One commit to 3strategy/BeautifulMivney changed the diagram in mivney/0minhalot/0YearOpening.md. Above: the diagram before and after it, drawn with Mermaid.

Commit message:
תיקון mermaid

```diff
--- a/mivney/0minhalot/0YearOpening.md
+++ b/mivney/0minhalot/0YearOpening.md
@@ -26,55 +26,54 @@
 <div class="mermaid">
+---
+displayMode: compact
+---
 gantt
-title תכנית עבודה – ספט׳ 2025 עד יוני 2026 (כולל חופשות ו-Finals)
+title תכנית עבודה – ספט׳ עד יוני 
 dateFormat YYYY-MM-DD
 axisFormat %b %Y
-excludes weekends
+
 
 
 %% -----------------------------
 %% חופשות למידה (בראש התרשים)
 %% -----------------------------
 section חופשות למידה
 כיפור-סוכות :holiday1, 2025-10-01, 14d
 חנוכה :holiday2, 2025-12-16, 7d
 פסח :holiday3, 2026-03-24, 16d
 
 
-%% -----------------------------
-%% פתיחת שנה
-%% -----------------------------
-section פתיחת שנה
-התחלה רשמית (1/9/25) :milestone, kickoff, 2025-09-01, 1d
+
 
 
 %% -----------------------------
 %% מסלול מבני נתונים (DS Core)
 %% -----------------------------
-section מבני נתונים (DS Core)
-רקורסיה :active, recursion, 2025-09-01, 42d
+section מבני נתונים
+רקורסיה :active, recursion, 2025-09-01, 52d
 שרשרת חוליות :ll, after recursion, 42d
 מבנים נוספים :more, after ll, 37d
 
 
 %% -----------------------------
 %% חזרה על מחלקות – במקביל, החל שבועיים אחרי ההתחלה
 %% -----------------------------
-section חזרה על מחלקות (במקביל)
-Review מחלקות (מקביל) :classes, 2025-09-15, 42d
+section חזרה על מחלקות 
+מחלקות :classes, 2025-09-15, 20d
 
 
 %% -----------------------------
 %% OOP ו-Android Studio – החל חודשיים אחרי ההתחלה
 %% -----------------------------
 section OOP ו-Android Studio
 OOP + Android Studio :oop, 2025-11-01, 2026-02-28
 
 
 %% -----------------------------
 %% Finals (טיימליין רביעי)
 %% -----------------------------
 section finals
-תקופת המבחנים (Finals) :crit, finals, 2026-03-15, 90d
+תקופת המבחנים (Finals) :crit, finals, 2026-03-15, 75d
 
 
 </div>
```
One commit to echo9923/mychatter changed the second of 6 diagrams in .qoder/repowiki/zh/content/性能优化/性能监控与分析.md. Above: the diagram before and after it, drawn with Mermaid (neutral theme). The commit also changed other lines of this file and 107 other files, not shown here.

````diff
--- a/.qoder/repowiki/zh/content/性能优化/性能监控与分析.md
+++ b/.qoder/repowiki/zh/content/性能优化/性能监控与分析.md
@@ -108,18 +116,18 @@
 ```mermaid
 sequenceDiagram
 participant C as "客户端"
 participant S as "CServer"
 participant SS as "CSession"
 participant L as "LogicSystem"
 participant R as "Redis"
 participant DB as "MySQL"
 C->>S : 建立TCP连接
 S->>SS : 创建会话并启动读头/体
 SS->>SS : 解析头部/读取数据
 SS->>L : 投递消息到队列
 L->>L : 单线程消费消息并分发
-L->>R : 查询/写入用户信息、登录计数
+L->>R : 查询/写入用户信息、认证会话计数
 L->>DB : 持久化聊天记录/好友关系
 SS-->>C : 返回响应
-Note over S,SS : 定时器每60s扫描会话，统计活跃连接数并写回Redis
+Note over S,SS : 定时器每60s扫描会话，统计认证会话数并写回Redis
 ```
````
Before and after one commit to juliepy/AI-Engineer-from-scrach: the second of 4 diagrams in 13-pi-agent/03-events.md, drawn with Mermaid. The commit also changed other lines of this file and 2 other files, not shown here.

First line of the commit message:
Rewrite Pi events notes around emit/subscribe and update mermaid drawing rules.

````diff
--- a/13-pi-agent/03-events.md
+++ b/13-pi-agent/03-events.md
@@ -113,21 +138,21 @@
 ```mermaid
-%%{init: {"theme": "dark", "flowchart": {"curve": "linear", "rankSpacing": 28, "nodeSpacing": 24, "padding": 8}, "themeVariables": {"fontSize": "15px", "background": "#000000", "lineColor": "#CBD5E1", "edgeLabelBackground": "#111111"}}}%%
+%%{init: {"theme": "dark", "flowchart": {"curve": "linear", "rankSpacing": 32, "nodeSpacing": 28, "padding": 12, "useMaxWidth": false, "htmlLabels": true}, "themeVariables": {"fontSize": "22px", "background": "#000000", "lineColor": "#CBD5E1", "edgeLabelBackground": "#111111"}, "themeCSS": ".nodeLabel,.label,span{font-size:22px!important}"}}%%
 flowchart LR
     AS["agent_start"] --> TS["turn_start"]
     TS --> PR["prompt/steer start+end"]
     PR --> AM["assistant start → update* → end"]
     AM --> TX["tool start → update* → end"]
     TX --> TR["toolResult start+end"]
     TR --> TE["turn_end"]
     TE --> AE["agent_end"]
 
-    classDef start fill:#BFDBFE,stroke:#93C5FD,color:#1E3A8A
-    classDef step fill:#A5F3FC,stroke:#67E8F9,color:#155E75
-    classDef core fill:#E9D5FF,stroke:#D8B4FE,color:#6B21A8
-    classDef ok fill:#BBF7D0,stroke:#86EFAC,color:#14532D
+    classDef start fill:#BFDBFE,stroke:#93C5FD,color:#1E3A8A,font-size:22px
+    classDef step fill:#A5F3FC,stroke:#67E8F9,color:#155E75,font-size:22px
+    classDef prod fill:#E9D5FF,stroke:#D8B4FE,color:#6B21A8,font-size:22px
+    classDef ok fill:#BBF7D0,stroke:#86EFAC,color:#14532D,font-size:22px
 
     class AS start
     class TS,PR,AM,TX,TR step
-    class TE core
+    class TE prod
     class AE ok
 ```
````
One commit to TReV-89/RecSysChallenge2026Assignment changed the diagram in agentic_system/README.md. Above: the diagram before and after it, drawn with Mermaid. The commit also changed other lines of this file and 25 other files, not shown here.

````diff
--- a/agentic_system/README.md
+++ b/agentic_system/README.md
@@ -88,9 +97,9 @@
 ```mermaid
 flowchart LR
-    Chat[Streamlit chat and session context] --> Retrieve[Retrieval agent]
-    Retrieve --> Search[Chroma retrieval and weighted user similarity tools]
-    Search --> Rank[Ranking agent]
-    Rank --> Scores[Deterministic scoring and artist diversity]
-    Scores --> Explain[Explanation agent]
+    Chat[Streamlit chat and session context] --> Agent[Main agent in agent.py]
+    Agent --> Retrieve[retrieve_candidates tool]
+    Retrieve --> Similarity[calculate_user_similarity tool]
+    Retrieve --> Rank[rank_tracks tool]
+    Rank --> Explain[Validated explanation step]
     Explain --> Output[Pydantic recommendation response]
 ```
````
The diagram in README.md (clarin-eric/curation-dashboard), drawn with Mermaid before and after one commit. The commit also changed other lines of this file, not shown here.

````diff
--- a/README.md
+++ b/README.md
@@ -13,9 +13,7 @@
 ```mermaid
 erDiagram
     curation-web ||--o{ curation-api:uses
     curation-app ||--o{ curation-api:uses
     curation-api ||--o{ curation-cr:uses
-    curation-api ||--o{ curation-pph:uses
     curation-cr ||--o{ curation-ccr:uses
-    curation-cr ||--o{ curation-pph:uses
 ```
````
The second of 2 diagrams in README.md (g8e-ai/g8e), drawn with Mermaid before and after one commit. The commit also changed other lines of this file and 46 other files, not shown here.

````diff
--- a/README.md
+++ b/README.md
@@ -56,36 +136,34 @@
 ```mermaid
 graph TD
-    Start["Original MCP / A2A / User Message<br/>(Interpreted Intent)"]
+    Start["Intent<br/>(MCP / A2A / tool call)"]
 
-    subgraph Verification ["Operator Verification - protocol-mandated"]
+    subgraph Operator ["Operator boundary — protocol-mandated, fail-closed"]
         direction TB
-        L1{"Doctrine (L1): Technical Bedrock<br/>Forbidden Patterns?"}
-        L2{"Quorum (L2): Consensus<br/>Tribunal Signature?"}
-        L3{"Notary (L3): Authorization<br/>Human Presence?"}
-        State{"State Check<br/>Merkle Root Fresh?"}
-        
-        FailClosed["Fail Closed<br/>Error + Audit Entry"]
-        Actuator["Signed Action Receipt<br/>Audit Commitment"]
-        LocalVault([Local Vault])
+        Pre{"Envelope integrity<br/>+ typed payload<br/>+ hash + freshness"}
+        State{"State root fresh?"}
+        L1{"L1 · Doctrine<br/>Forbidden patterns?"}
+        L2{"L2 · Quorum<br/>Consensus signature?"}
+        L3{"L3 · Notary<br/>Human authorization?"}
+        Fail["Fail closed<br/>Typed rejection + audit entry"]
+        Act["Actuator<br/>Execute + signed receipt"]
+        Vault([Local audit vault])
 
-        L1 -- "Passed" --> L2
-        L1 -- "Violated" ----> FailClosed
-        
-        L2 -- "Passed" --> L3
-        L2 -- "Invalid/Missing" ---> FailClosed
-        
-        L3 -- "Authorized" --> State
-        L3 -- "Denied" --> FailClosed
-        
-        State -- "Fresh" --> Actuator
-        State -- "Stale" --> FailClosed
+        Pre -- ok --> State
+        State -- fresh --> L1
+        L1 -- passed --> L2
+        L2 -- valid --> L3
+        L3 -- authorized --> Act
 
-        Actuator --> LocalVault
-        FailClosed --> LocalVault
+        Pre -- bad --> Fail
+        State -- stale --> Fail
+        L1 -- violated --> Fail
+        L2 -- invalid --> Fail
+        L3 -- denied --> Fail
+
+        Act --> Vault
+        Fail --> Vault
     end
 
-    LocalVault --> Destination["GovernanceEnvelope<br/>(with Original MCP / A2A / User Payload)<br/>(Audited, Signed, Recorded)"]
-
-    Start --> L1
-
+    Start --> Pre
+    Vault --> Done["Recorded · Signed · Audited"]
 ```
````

__TASK TO COMPLETE__:
Write out each line of the data that holds the string "curation".

__ANSWER BOX__:
The diagram in README.md (clarin-eric/curation-dashboard), drawn with Mermaid before and after one commit. The commit also changed other lines of this file, not shown here.
     curation-web ||--o{ curation-api:uses
     curation-app ||--o{ curation-api:uses
     curation-api ||--o{ curation-cr:uses
-    curation-api ||--o{ curation-pph:uses
     curation-cr ||--o{ curation-ccr:uses
-    curation-cr ||--o{ curation-pph:uses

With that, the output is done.